I started noticing what we don’t have words for in English. Did you notice that we are a bipolar language? In other words, we tend to speak most often in opposites. In my opinion, we have very few words to describe something that is in the middle.
For example, if I say something is ‘hot’, the opposite word is ‘cold’. The middle word to describe halfway between hot and cold is ‘warm’. But having that middle word is a rarity. Would you like to have some fun with this?
Read each word in the list here, then say the opposite word (like hot/cold), and then the word that describes halfway between each (warm).
- Difficult; 2. Rich; 3. Open; 4. Success.
Isn’t that something? The opposite words are easy. But in English, to describe something in the middle, we find ourselves saying some version of ‘average’, ‘medium’ or ‘middle’, or having to use one of the opposite words as in “halfway open”. So if we are speaking only in English, we tend to speak in opposites.
Doesn’t it seem that this could affect how we perceive people and situations? As an example, let’s say we’re dating someone. He’s not the most handsome person ever. But he’s absolutely not ugly either. What is he? Hmm…. But if we say ‘He’s average.’, it sounds a bit negative. So, I guess I would look for something that is a really ‘great’ characteristic, like “He’s got a great personality.”
And that made me want to learn more about how language can change the way we describe things. I found a YouTube ‘Ted Talk’ clip about speaking in Chinese. The speaker said it’s easier to save money if you speak about it in Chinese. That caught my interest. Turns out, according to him, in Chinese, you aren’t able to say ‘some day’ about saving money. If you talk about it, the Chinese language structure indicates it is happening right now. Wow! Wouldn’t that make it easier to get myself in gear if I said, “I am saving money right this minute.”?
As you can tell, I was intrigued by how languages can be so different, and I’m still only scratching the surface.

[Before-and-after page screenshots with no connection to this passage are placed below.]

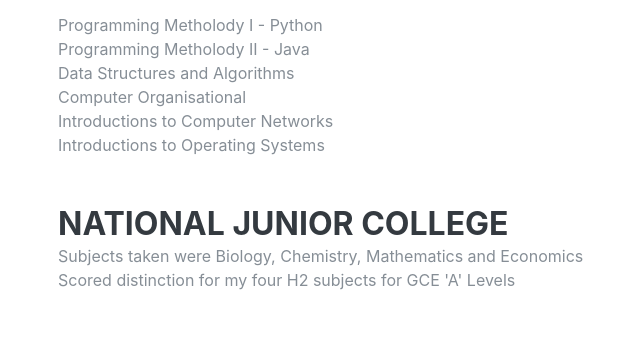
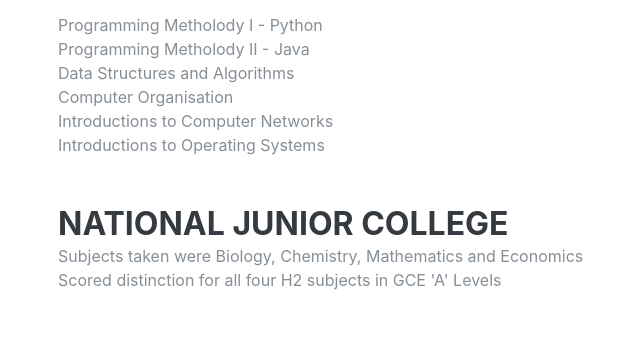
Before and after one commit to Wklee96/resume, a plain HTML site: page index.html in a window 1280 px wide. Shown: the part 2062-2404 px from the top of the page, 262-902 px from the left. Drawn offline with nearby package versions, Linux system fonts and the light colour scheme; a web font is replaced by a local one.

Commit message:
Edited grammar and spellings

```diff
--- a/index.html
+++ b/index.html
@@ -137,7 +137,7 @@
             <div>Programming Metholody I - Python</div>
             <div>Programming Metholody II - Java</div>
             <div>Data Structures and Algorithms</div>
-            <div>Computer Organisational</div>
+            <div>Computer Organisation</div>
             <div>Introductions to Computer Networks</div>
             <div>Introductions to Operating Systems</div>
           </div>
@@ -150,7 +150,7 @@
           <div class="resume-content">
             <h3 class="mb-0">National Junior College</h3>
             <div>Subjects taken were Biology, Chemistry, Mathematics and Economics</div>
-            <p>Scored distinction for my four H2 subjects for GCE 'A' Levels</p>
+            <p>Scored distinction for all four H2 subjects in GCE 'A' Levels</p>
           </div>
           <div class="resume-date text-md-right">
             <span class="text-primary">April 2013 - Nov 2014</span>
```
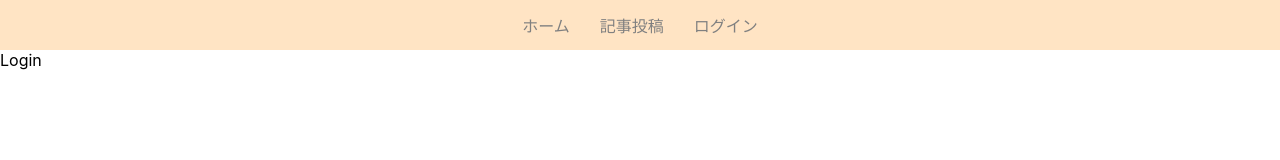
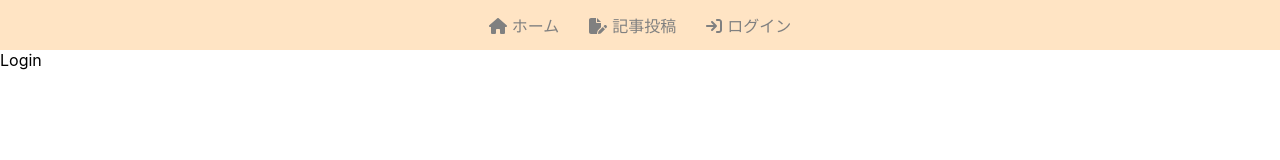
Before and after one commit to hatano-yota/blog-with-react-and-firebase, a React (Create React App) app: page /login in a window 1280 px wide. Shown: the top 160 px of the page. Built offline with nearby package versions, Linux system fonts and the light colour scheme.

Commit message:
fontawesomeの導入 navbar改善

```diff
--- a/package.json
+++ b/package.json
@@ -3,6 +3,10 @@
   "version": "0.1.0",
   "private": true,
   "dependencies": {
+    "@fortawesome/fontawesome-svg-core": "^6.2.1",
+    "@fortawesome/free-regular-svg-icons": "^6.2.1",
+    "@fortawesome/free-solid-svg-icons": "^6.2.1",
+    "@fortawesome/react-fontawesome": "^0.2.0",
     "@testing-library/jest-dom": "^5.16.5",
     "@testing-library/react": "^13.4.0",
     "@testing-library/user-event": "^13.5.0",
--- a/src/components/Navbar.tsx
+++ b/src/components/Navbar.tsx
@@ -1,12 +1,27 @@
 import { Link } from "react-router-dom";
 import "./styles/Navbar.css";
+import { FontAwesomeIcon } from "@fortawesome/react-fontawesome";
+import {
+  faHouse,
+  faFilePen,
+  faArrowRightToBracket,
+} from "@fortawesome/free-solid-svg-icons";
 
 export const Navbar = () => {
   return (
     <nav>
-      <Link to={"/"}>ホーム</Link>
-      <Link to={"/createpost"}>記事投稿</Link>
-      <Link to={"/login"}>ログイン</Link>
+      <Link to={"/"}>
+        <FontAwesomeIcon icon={faHouse} />
+        ホーム
+      </Link>
+      <Link to={"/createpost"}>
+        <FontAwesomeIcon icon={faFilePen} />
+        記事投稿
+      </Link>
+      <Link to={"/login"}>
+        <FontAwesomeIcon icon={faArrowRightToBracket} />
+        ログイン
+      </Link>
     </nav>
   );
 };
--- a/src/components/styles/Navbar.css
+++ b/src/components/styles/Navbar.css
@@ -16,3 +16,7 @@
 nav a:hover {
     color: coral;
 }
+
+nav a svg {
+    margin-right: 5px;
+}
```
Also changed, not shown: 1 other file (tests, documents, lock files or other folders).
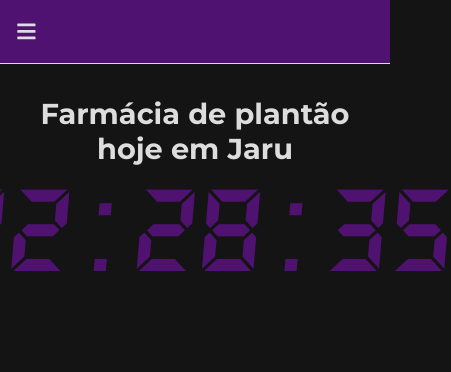
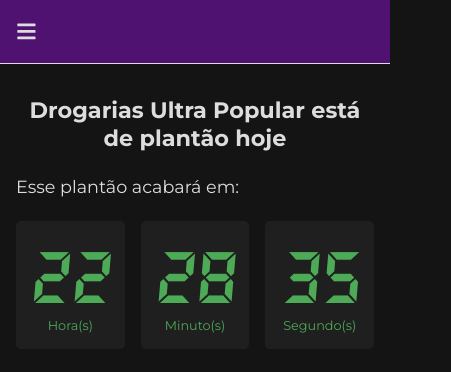
Before and after one commit to JoiaribeAlves/duty, a React (Vite) app: page / in a window 390 px wide. Shown: the top 372 px of the page, 451 px wide, since content can reach past the window. Built offline with nearby package versions, Linux system fonts and the light colour scheme.

Commit message:
Estilização do temporizador

```diff
--- a/src/components/main/Styles.module.scss
+++ b/src/components/main/Styles.module.scss
@@ -5,19 +5,62 @@
 
 .title {
 	text-align: center;
-	font-size: 1.8rem;
+	font-size: 1.6rem;
 }
 
-.watch {
+.timer {
+	display: flex;
+	flex-direction: column;
+	gap: 2rem;
+	margin-top: 2rem;
 
-	.marks {
-		display: flex;
+	ul {
+		list-style: none;
+		display: inherit;
 		justify-content: center;
-		align-items: center;
 		gap: 1rem;
-		// color: #4daa57;
-		color: #4f1271;
-		font-size: 8rem;
-		font-family: ds-digital;
+
+		li {
+			display: inherit;
+			justify-content: center;
+			align-items: center;
+			flex-direction: column;
+			width: 15rem;
+			height: 10rem;
+			background-color: #1f1f1f;
+			color: #4daa57;
+			border-radius: 0.625rem;
+			font-size: 8rem;
+			font-family: ds-digital;
+
+			small {
+				font-size: 1rem;
+				font-family: Montserrat;
+			}
+		}
 	}
 }
+
+@media (max-width: 768px) {
+	.title {
+		font-size: 1.4rem;
+	}
+
+	.timer {
+		gap: 1.5rem;
+		margin-top: 1.5rem;
+
+		ul {
+			li {
+				width: 15rem;
+				height: 8rem;
+				border-radius: 0.312rem;
+				font-size: 5rem;
+
+				small {
+					font-size: 0.8rem;
+				}
+			}
+		}
+	}
+}
--- a/src/components/main/index.tsx
+++ b/src/components/main/index.tsx
@@ -25,22 +25,29 @@ export function Main() {
 	return (
 		<Layout>
 			<>
-				<h1 className={styles.title}>Farmácia de plantão hoje em Jaru</h1>
+				<h1 className={styles.title}>
+					Drogarias Ultra Popular está de plantão hoje
+				</h1>
 
-				<div className={styles.watch}>
-					{/* <p>Esse plantão acabará em:</p> */}
+				<div className={styles.timer}>
+					<p>Esse plantão acabará em:</p>
 
-					<div className={styles.marks}>
-						<div>{hour < 10 ? `0${hour}` : hour}</div>
+					<ul>
+						<li>
+							<p>{hour < 10 ? `0${hour}` : hour}</p>
+							<small>Hora(s)</small>
+						</li>
 
-						<span>:</span>
+						<li>
+							<p>{minute < 10 ? `0${minute}` : minute}</p>
+							<small>Minuto(s)</small>
+						</li>
 
-						<div>{minute < 10 ? `0${minute}` : minute}</div>
-
-						<span>:</span>
-
-						<div>{second < 10 ? `0${second}` : second}</div>
-					</div>
+						<li>
+							<p>{second < 10 ? `0${second}` : second}</p>
+							<small>Segundo(s)</small>
+						</li>
+					</ul>
 				</div>
 			</>
 		</Layout>
```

For example. another difference between languages is that sometime nouns (You know – the name of a person, place or thing.) have gender. Yes! And I wonder how that started and who decided which gender something is.
In French, for example, apples are feminine. ‘la pomme’. But dogs are masculine. ‘le chien’. That wakes up my brain. And now I’m looking forward to finding out how you indicate that your particular dog is a girl. That will be helpful to know in conversation.
As I studied, I had to learn a new order for the words in a sentence. ‘My dog’ in English is said as ‘the dog of me’ in French.
And you know how we say a ‘white house’ in English? If we think in English, we first look at the color, and then the object itself.
But I found out that in Spanish, we say ‘Casa blanca’. First we focus on the object, the house, and then we describe the color. I never thought of that before. So if I’m speaking a different language, it helps me be more observant. I look at things in both ways. Who knew that a new language could provide such rich brain food?
The more I learn, the more interesting it becomes. I suspect that learning all these new things are what the authors of those article meant about improving our brains. Studying a new way to talk helps our brains stay more active and elastic.
What I have noticed personally is that since I have been spending about twenty minutes a day on this, my brain does seem more alert. That’s priceless. Perhaps it is a complete coincidence, or perhaps it’s because I’m stretching myself, and using my brain to learn something new. And because learning French is so much fun, I’ve added in Spanish and Italian, too.
So if this seems interesting and fun to you, perhaps, you, too, might enjoy learning a new language. And we could practice together. Parlez-vous français? Do you speak French?